EXERCISE INSTRUCTIONS. Match on the string "neighborly" in the entries below and return every matching line.

DATA.

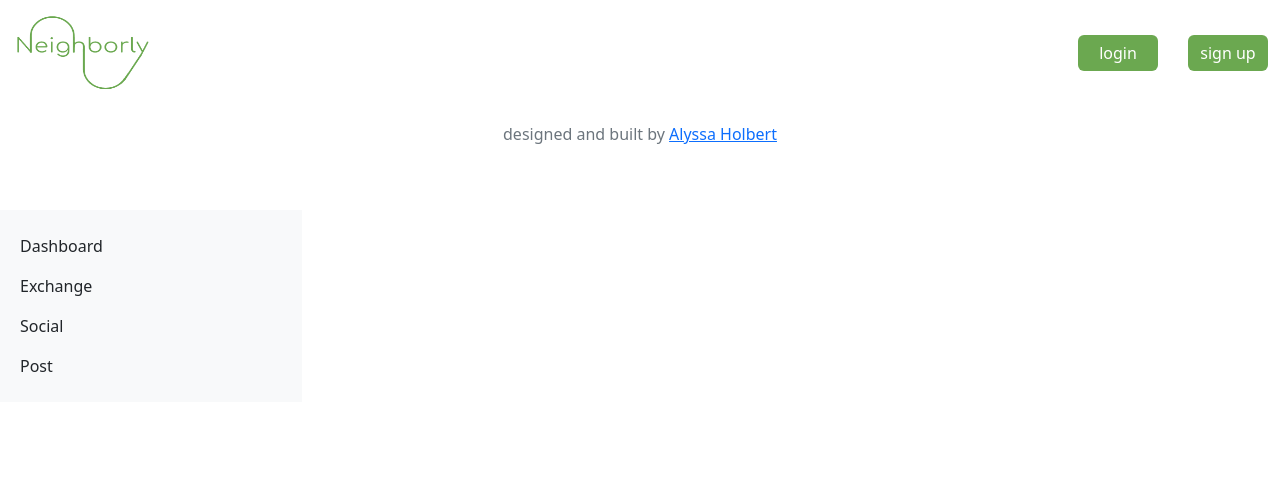
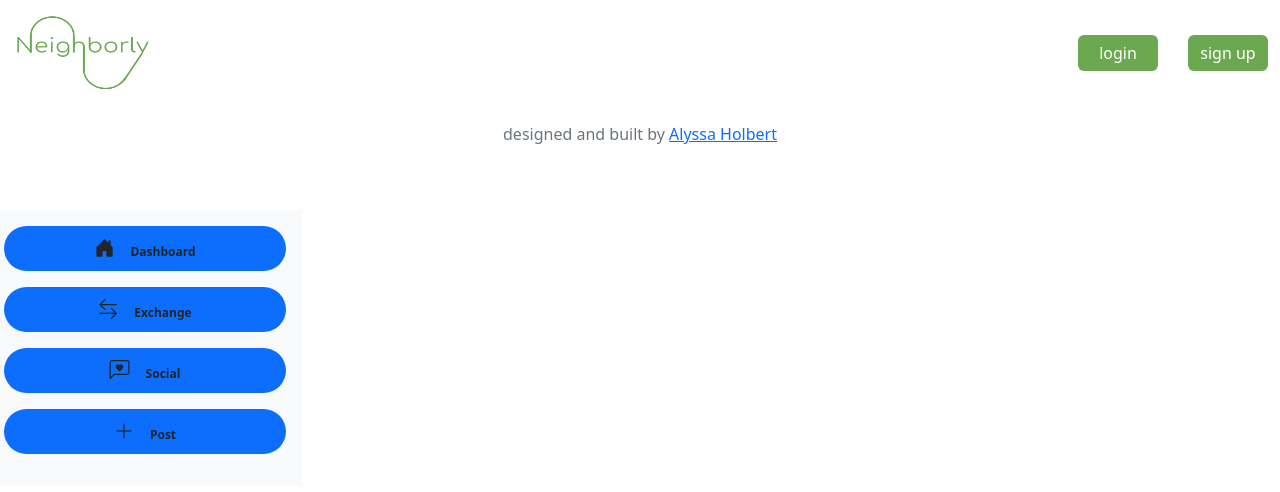
Before and after one commit to ah1096/Neighborly-frontend, a React (Create React App) app in the folder neighborly/: page / in a window 1280 px wide. Shown: the top 492 px of the page. Built offline with nearby package versions, Linux system fonts and the light colour scheme.

Commit message:
sidenav styling

```diff
--- a/neighborly/src/App.css
+++ b/neighborly/src/App.css
@@ -13,3 +13,7 @@
     background-color: #058ED9;
     border: none;
 }
+
+i {
+    font-size: 20px;
+}
--- a/neighborly/src/components/SideNav.js
+++ b/neighborly/src/components/SideNav.js
@@ -9,30 +9,36 @@ export default function SideNav(){
 
         <ul className="nav nav-pills flex-column mb-auto">
 
-        <li className="nav-item">
+        <li className="nav-item badge rounded-pill text-bg-primary mb-3">
             <a href="#" className="nav-link link-dark" >
-            {/* <svg className="bi pe-none me-2" width="16" height="16"><use xlink:href="#home"></use></svg> */}
-            Dashboard
+            <i class="bi bi-house-door-fill me-3"></i>
+                <span id="sidenavtext">
+                Dashboard
+                </span>
             </a>
         </li>
 
-        <li>
+        <li className="nav-item badge rounded-pill text-bg-primary mb-3">
             <a href="#" className="nav-link link-dark">
-            {/* <svg className="bi pe-none me-2" width="16" height="16"><use xlink:href="#speedometer2"></use></svg> */}
-            Exchange
+            <i class="bi bi-arrow-left-right me-3"></i>
+                <span id="sidenavtext">
+                    Exchange
+                </span>
             </a>
         </li>
 
-        <li>
+        <li className="nav-item badge rounded-pill text-bg-primary mb-3">
             <a href="#" className="nav-link link-dark">
-            {/* <svg className="bi pe-none me-2" width="16" height="16"><use xlink:href="#table"></use></svg> */}
-            Social
+            <i class="bi bi-chat-left-heart me-3"></i>
+                <span id="sidenavtext">
+                    Social
+                </span>
             </a>
         </li>
 
-        <li>
+        <li className="nav-item badge rounded-pill text-bg-primary mb-3">
             <a href="#" className="nav-link link-dark">
-            {/* <svg className="bi pe-none me-2" width="16" height="16"><use xlink:href="#grid"></use></svg> */}
+            <i class="bi bi-plus-lg me-3"></i>
             Post
             </a>
         </li>
--- a/neighborly/src/index.js
+++ b/neighborly/src/index.js
@@ -3,8 +3,9 @@ import ReactDOM from 'react-dom/client';
 import './index.css';
 import App from './App';
 import reportWebVitals from './reportWebVitals';
-import 'bootstrap/dist/css/bootstrap.css'
-import 'bootstrap/dist/js/bootstrap.js'
+import 'bootstrap/dist/css/bootstrap.css';
+import 'bootstrap/dist/js/bootstrap.js';
+import 'bootstrap-icons/font/bootstrap-icons.css'
 
 import {
   BrowserRouter as Router,
```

COMPLETED EXERCISE.
Before and after one commit to ah1096/Neighborly-frontend, a React (Create React App) app in the folder neighborly/: page / in a window 1280 px wide. Shown: the top 492 px of the page. Built offline with nearby package versions, Linux system fonts and the light colour scheme.
--- a/neighborly/src/App.css
+++ b/neighborly/src/App.css
--- a/neighborly/src/components/SideNav.js
+++ b/neighborly/src/components/SideNav.js
--- a/neighborly/src/index.js
+++ b/neighborly/src/index.js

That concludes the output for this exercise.